■ WORK INSTRUCTIONS ■
In the entries that follow, how many lines hold "rather"? Nothing but the number is expected.

** GIVEN RECORDS follows **

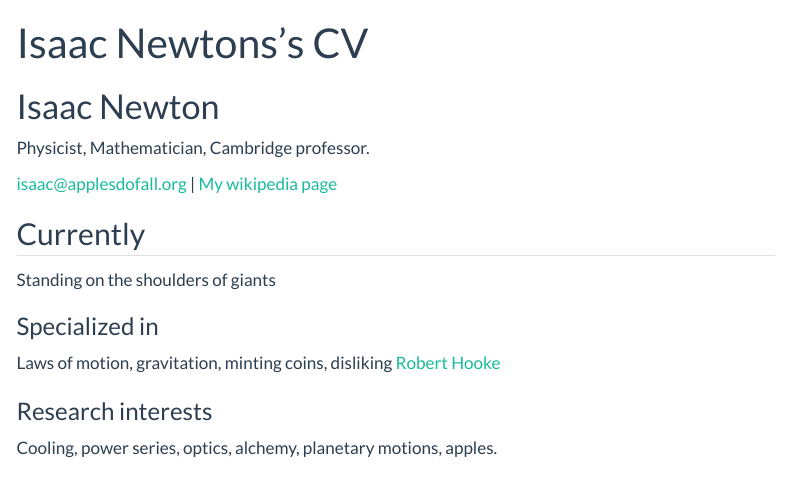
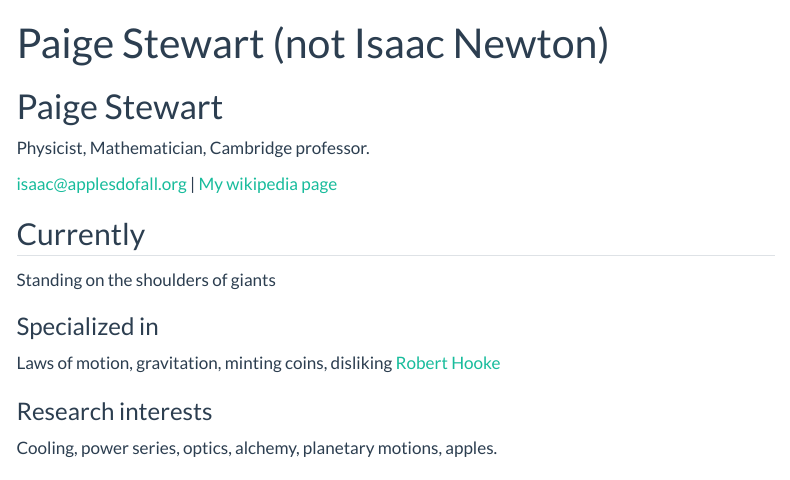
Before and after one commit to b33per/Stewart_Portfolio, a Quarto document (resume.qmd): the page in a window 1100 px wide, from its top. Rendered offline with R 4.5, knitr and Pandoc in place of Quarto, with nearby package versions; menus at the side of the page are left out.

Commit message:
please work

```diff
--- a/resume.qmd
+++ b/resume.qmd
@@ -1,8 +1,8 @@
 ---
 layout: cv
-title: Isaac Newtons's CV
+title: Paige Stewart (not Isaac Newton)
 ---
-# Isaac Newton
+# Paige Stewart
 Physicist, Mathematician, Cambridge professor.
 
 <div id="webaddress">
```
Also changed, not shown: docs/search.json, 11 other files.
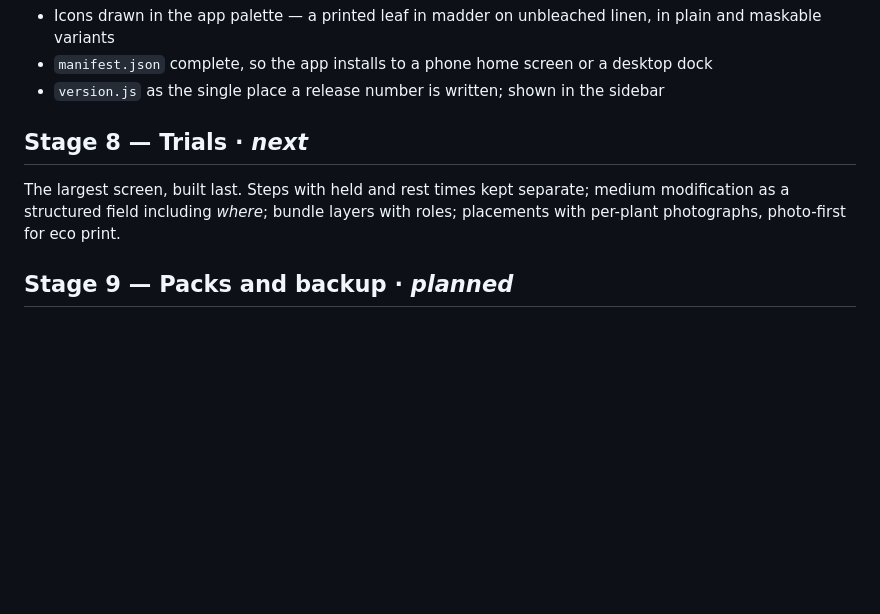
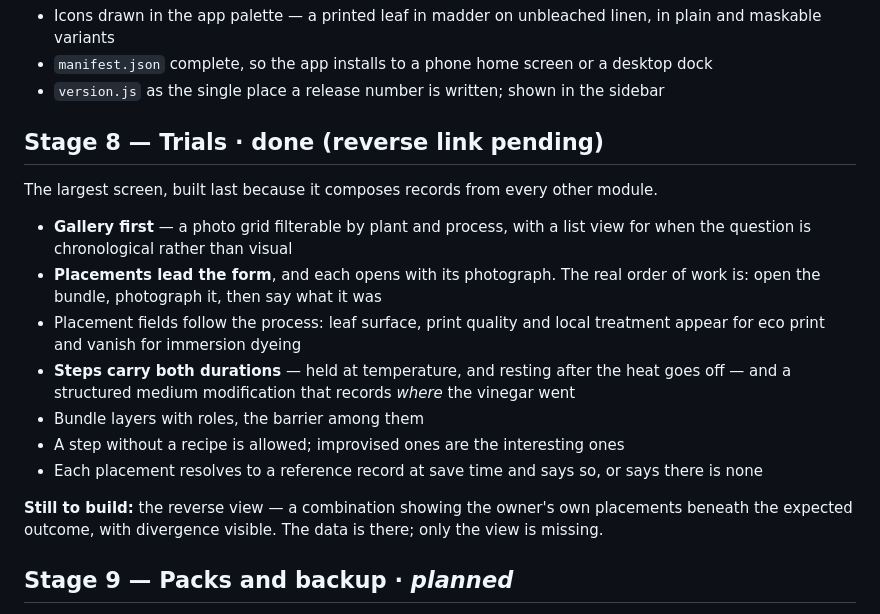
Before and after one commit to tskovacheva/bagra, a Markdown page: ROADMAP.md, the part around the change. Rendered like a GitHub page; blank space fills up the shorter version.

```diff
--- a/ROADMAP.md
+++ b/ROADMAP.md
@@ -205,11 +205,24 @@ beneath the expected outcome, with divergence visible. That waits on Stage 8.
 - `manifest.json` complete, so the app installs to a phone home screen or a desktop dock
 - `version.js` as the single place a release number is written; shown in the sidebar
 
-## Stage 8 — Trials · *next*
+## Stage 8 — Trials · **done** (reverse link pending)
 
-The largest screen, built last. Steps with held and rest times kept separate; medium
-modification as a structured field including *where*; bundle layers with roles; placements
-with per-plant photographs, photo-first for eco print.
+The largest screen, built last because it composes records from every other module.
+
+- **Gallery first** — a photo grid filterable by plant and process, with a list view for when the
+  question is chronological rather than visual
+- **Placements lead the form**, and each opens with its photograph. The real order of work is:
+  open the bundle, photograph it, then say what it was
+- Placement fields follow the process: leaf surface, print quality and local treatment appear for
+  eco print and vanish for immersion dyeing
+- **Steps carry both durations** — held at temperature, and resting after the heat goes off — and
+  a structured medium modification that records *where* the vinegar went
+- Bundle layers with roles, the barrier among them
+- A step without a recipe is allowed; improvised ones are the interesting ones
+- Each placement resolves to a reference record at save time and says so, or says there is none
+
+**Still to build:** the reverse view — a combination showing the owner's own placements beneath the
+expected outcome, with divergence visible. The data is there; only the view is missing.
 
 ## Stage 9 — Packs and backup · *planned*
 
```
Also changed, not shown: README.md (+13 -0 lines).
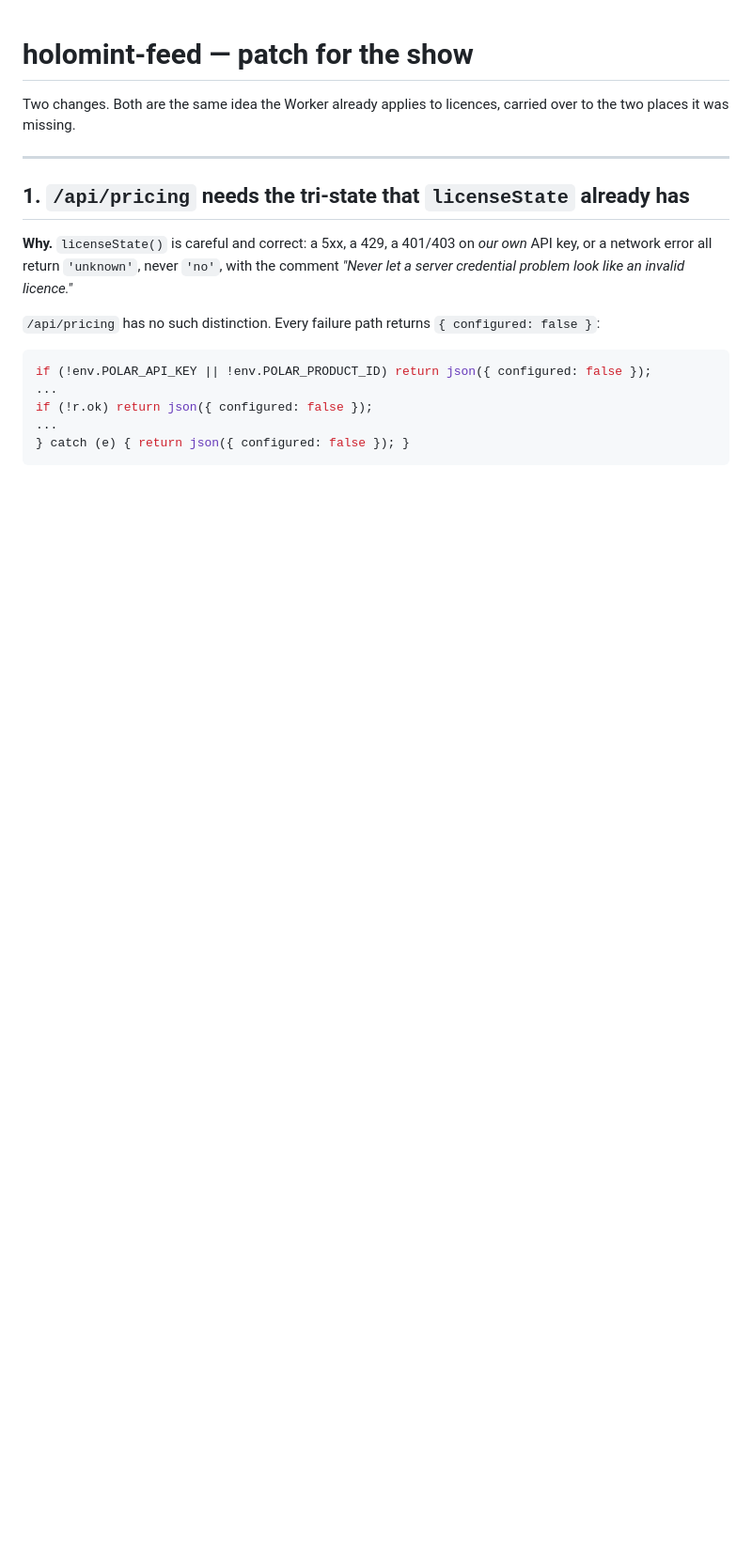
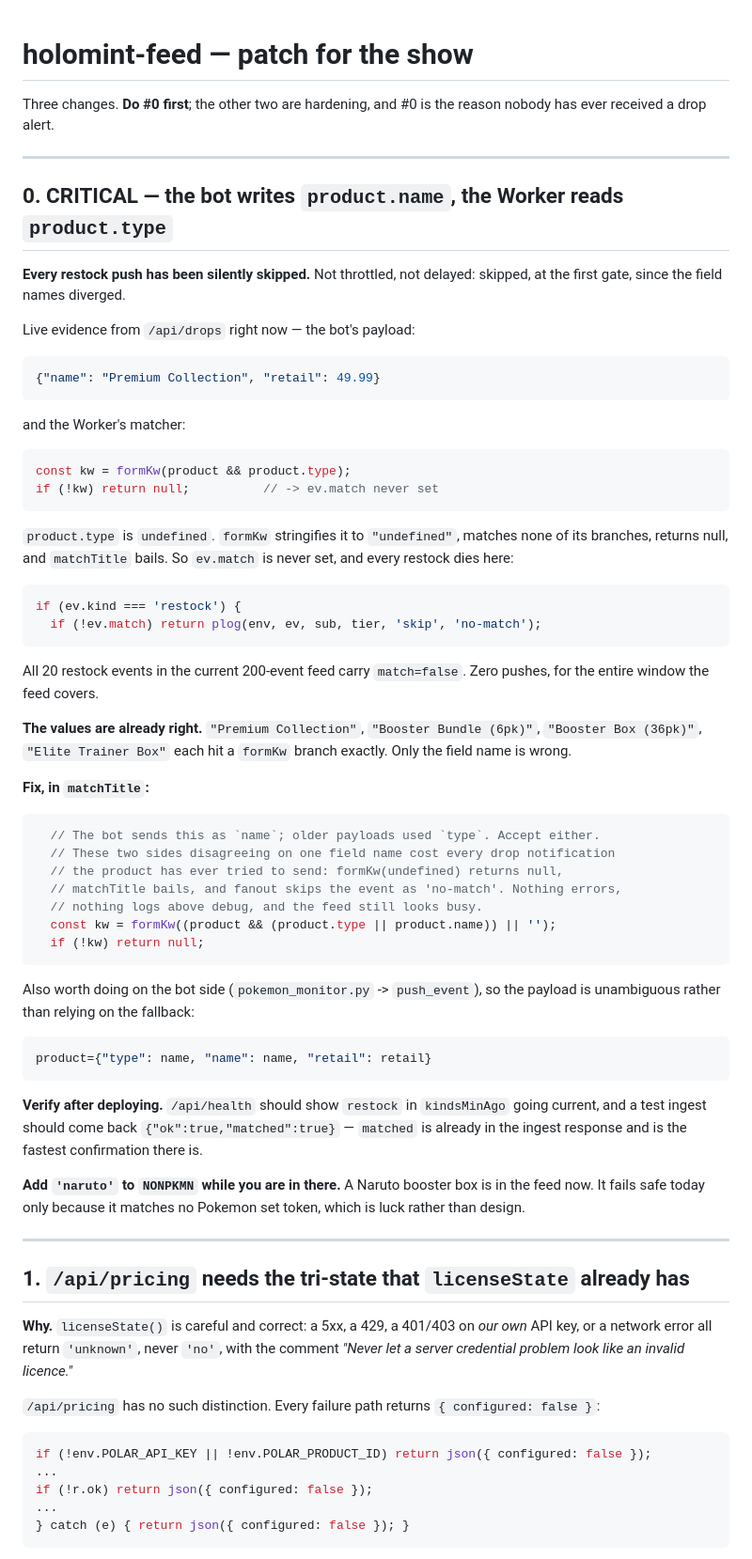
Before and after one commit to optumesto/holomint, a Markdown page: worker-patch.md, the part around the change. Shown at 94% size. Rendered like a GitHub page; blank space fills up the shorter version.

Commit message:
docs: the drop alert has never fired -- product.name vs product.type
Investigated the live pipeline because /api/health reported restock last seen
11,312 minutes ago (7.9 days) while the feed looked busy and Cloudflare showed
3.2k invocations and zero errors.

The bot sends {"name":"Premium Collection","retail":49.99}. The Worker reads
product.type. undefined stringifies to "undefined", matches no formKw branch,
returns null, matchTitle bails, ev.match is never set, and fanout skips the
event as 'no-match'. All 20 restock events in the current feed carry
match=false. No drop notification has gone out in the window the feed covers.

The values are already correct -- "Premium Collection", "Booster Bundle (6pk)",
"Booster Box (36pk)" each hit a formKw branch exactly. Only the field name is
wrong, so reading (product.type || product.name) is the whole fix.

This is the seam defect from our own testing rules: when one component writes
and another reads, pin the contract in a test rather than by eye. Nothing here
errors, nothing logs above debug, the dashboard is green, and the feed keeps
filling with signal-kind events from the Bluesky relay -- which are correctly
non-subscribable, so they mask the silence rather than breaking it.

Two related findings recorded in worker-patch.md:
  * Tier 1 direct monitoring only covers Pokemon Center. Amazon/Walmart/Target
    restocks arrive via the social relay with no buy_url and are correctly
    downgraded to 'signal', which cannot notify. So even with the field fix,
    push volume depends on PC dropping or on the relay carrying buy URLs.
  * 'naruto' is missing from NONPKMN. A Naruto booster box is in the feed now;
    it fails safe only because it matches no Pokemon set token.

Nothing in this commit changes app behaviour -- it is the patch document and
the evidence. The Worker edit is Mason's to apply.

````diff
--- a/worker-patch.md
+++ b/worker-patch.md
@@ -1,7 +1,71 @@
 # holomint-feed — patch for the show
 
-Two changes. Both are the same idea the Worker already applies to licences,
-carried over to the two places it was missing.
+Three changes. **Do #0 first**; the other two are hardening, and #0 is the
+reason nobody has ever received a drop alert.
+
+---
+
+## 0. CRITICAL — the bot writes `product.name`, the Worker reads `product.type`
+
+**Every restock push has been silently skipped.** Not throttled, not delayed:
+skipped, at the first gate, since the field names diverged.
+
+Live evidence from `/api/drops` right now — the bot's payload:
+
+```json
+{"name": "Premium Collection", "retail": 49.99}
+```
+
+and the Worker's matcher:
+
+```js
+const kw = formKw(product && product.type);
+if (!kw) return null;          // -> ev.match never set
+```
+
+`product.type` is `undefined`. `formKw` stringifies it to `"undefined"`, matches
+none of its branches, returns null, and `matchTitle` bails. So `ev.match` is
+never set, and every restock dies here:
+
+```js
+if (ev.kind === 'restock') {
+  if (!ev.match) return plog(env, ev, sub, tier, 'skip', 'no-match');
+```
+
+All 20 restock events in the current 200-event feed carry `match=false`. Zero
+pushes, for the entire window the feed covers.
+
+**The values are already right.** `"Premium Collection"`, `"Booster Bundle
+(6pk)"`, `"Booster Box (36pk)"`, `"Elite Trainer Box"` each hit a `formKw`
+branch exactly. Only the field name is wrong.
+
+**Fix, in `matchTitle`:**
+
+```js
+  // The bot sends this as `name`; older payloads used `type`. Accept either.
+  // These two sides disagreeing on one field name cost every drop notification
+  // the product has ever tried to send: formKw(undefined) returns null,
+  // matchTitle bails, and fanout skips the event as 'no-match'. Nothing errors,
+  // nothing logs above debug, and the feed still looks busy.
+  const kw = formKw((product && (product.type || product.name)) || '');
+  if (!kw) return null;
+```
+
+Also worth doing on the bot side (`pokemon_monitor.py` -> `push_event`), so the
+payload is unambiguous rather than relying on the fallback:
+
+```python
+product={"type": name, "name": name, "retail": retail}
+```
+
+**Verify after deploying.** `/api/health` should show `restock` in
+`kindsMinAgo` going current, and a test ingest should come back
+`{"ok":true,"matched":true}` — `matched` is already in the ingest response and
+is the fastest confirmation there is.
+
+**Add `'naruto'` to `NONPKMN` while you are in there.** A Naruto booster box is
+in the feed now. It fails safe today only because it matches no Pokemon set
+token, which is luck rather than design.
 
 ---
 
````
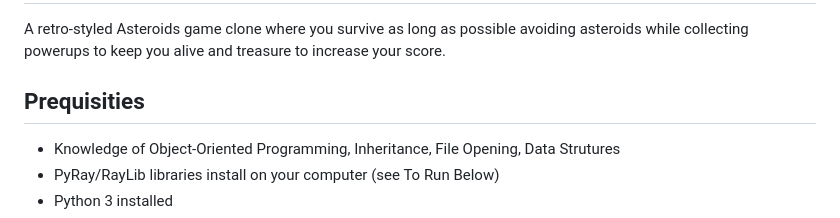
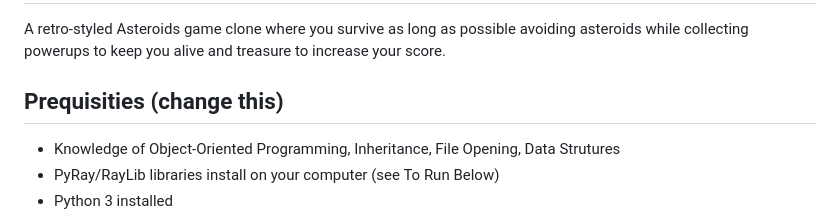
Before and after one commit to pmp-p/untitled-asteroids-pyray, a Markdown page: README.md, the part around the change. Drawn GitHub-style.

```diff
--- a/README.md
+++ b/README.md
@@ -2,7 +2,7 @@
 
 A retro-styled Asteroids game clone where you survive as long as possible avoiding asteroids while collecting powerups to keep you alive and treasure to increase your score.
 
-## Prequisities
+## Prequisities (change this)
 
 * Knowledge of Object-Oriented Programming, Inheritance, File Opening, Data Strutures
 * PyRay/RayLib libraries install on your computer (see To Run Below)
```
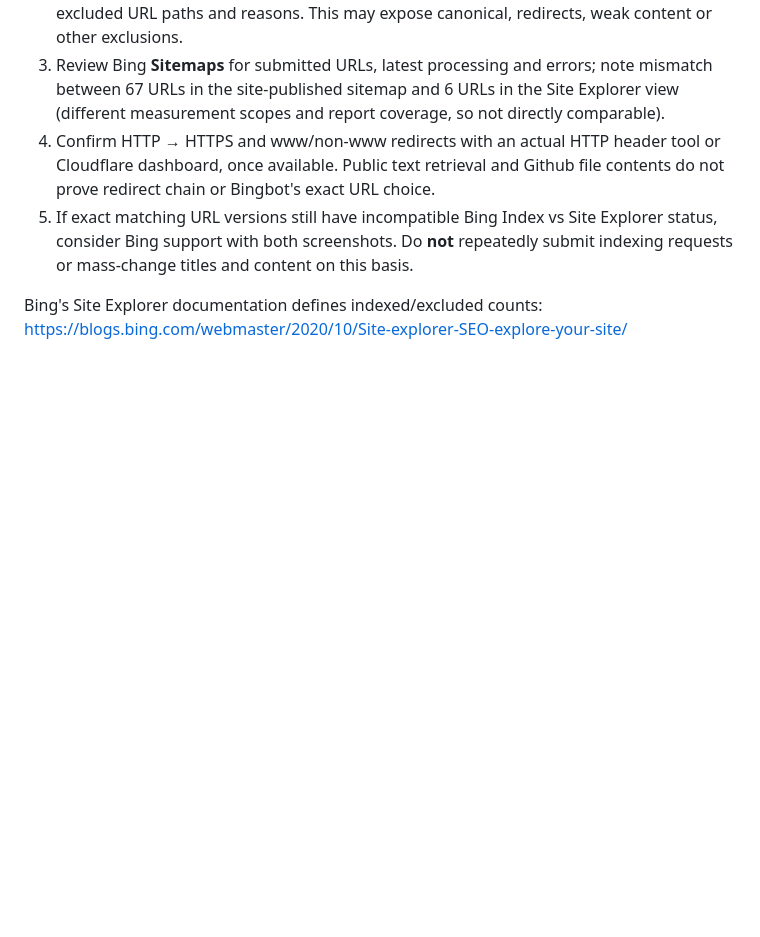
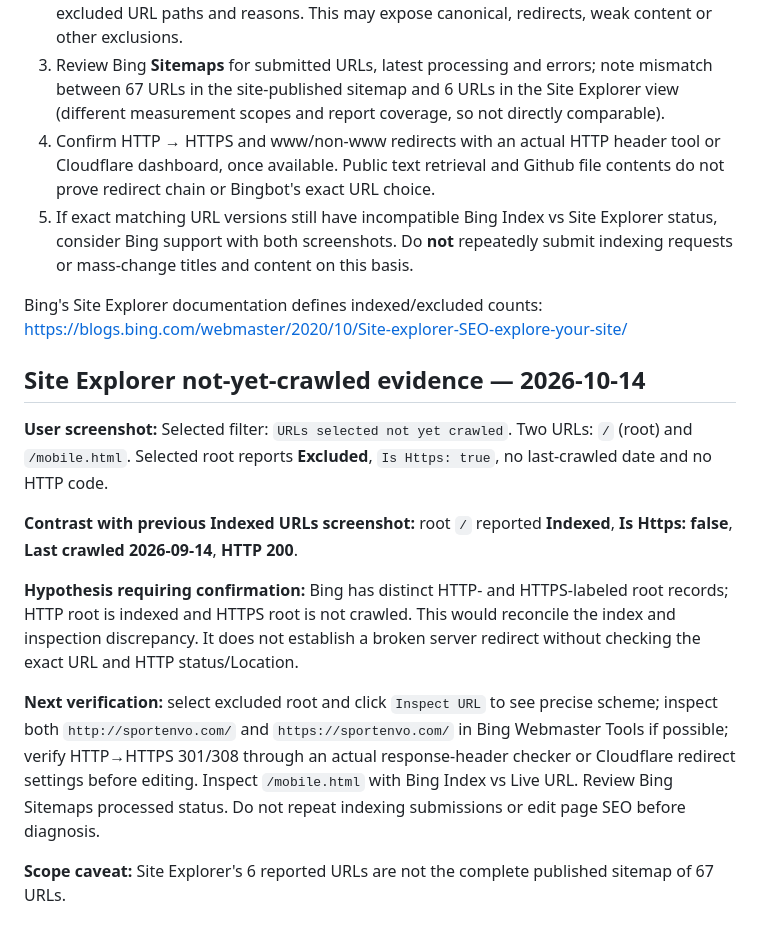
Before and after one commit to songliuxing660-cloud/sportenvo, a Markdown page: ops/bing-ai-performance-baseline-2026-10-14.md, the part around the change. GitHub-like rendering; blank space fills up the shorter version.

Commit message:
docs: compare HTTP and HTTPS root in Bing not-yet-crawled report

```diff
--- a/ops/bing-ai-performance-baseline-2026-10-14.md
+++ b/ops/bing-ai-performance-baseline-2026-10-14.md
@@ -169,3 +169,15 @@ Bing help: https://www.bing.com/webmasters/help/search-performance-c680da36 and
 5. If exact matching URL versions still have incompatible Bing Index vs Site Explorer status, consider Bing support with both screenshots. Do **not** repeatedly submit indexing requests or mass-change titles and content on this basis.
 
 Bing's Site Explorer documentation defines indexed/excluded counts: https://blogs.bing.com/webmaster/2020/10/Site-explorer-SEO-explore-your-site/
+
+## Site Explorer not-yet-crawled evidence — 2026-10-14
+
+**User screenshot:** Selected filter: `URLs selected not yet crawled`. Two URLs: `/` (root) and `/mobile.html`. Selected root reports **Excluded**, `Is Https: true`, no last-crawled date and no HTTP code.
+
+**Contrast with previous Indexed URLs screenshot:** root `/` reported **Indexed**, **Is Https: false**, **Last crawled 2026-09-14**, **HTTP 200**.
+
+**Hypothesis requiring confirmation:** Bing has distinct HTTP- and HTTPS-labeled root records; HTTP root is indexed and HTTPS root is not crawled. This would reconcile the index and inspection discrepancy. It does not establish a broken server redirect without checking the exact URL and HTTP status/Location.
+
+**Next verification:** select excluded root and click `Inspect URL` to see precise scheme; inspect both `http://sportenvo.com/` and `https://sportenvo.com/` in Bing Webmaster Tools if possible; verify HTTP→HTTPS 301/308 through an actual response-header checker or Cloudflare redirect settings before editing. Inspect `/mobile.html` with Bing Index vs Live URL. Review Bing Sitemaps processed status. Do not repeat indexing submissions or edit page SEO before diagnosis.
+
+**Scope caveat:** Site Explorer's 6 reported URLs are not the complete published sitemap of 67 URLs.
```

** End of GIVEN RECORDS **

■ SOLUTION FOR THIS TASK ■
5